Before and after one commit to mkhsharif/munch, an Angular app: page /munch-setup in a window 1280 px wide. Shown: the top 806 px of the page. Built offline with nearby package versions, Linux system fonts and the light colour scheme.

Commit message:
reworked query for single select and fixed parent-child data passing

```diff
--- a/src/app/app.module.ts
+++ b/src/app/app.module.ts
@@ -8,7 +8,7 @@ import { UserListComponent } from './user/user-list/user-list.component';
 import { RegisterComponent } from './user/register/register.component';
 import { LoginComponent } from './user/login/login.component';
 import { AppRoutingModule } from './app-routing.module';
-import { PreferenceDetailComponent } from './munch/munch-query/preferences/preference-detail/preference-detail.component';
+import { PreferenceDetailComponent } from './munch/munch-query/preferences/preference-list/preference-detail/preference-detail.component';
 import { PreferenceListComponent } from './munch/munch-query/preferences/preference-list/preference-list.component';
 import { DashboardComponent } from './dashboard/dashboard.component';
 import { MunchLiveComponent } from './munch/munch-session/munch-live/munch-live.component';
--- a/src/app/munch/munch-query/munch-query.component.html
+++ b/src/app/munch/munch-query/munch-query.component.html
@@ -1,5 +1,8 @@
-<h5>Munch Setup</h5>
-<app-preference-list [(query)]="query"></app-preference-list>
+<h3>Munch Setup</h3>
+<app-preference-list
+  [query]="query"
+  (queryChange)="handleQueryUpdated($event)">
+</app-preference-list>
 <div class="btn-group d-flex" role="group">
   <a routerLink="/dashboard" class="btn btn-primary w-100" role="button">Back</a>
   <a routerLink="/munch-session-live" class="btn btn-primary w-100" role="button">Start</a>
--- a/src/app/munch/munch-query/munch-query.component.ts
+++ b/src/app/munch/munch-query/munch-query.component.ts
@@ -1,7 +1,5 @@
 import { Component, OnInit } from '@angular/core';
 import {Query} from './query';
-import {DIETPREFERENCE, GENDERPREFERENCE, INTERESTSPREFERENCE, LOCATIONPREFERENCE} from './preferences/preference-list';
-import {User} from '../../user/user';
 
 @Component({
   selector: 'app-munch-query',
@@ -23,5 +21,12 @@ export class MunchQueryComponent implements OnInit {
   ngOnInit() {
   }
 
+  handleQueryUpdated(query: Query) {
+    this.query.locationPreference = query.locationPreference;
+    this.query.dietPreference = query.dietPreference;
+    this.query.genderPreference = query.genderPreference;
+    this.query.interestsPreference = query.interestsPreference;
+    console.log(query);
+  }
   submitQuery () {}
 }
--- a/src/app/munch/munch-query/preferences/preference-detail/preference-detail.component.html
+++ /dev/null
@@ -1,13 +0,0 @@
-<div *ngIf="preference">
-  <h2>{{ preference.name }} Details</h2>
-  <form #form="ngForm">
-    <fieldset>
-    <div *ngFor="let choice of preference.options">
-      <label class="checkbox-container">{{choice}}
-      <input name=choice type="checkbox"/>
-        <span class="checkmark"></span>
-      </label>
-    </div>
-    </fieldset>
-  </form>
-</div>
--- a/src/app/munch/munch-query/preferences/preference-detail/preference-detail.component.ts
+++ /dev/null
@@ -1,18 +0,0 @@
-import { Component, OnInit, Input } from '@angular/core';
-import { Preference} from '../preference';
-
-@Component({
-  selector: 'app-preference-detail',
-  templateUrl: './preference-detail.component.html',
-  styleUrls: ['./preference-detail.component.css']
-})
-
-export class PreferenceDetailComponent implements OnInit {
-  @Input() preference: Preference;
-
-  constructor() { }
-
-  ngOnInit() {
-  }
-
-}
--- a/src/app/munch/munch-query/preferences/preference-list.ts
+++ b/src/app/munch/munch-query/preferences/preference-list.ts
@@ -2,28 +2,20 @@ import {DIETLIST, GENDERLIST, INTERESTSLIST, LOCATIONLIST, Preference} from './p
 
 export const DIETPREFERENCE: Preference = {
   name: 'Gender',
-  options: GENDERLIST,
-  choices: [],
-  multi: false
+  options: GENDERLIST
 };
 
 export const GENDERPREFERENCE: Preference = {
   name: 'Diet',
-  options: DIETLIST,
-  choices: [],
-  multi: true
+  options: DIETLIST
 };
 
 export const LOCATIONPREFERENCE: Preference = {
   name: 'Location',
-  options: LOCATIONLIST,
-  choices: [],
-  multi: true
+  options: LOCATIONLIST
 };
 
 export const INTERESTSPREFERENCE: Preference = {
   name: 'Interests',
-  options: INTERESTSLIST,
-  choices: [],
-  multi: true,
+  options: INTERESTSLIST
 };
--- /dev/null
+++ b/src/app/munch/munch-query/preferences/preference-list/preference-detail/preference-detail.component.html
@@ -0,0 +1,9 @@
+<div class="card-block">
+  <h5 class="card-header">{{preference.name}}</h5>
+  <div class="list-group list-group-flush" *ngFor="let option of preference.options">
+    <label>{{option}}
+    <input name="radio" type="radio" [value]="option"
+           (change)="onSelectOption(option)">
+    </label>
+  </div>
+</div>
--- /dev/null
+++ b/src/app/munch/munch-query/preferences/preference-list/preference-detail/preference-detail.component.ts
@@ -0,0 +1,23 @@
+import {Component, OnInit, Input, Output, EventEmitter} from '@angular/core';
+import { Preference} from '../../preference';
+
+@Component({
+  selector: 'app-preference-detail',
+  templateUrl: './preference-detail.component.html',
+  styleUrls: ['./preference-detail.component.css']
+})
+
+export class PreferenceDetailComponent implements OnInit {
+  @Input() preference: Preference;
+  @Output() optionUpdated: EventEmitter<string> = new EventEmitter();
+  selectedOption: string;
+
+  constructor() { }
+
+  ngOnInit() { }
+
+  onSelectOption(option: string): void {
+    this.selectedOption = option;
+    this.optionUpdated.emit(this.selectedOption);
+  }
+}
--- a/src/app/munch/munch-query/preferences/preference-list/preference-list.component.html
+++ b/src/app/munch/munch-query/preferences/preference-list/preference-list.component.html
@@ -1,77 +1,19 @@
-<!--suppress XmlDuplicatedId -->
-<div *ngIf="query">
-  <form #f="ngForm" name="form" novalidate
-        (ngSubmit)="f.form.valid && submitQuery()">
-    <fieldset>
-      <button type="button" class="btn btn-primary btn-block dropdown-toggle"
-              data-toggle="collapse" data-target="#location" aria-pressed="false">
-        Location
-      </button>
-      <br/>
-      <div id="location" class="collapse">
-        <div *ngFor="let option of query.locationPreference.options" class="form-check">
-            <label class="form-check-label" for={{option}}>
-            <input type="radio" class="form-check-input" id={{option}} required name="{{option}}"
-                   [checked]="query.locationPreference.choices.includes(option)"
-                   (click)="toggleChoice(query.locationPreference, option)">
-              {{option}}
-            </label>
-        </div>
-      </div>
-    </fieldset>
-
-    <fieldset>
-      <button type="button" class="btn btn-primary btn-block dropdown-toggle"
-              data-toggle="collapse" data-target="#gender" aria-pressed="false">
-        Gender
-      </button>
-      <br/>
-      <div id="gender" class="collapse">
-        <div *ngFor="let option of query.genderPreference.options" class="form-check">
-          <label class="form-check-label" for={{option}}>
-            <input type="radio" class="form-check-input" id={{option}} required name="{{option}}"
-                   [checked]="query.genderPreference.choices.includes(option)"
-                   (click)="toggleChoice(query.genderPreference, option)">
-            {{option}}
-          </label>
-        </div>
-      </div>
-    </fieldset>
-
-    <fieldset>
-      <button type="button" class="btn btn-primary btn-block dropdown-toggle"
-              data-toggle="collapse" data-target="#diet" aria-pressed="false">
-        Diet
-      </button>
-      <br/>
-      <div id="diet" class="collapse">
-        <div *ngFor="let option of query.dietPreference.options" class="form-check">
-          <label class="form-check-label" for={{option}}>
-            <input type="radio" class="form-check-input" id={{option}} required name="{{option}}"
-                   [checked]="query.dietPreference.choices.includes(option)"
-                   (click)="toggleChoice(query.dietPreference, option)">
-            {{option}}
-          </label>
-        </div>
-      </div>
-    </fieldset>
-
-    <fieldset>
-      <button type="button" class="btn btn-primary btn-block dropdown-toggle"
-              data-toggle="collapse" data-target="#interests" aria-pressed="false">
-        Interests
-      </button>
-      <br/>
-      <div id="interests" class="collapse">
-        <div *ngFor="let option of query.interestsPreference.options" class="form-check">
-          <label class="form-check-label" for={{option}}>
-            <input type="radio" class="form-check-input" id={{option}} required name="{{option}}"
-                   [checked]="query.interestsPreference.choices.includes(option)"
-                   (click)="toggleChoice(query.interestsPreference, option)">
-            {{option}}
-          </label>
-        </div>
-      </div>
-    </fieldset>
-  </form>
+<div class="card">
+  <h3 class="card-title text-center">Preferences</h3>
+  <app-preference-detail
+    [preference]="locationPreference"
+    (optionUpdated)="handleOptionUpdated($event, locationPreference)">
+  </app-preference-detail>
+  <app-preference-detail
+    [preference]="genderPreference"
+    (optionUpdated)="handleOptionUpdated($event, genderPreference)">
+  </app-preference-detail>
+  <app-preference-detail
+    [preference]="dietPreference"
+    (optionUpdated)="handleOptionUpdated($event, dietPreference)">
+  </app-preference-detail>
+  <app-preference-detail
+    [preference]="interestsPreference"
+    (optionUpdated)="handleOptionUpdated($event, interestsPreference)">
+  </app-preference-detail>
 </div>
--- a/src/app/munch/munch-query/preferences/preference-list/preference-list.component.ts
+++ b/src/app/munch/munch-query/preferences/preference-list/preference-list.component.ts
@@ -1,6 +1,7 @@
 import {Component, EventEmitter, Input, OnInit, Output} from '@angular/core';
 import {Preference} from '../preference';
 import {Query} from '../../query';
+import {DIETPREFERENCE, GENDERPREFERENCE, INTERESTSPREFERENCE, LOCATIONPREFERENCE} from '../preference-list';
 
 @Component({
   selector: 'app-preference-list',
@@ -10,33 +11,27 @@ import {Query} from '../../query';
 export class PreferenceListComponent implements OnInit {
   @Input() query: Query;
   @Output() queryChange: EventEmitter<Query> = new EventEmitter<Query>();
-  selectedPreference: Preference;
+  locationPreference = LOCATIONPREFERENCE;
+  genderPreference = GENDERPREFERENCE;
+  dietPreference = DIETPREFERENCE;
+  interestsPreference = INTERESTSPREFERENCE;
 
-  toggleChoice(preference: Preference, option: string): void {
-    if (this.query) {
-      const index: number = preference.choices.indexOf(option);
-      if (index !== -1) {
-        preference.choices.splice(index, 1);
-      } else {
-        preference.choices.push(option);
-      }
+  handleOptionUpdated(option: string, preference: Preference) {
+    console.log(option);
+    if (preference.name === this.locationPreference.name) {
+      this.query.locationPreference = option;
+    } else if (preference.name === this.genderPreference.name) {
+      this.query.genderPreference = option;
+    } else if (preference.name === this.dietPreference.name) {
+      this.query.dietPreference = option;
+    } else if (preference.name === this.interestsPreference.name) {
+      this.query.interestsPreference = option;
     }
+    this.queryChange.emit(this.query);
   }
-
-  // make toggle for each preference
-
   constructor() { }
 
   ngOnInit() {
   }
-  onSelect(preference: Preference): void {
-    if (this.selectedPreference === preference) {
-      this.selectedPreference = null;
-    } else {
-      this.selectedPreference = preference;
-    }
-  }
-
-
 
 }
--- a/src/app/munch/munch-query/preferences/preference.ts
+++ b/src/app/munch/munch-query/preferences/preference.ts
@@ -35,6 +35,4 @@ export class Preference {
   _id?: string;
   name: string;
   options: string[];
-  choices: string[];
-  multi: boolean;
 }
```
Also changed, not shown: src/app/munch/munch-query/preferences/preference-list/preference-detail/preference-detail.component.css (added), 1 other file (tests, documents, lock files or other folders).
§
Work required: Please count the lines that hold "false" in this data and report the total alone.

Solution to the exercise: 5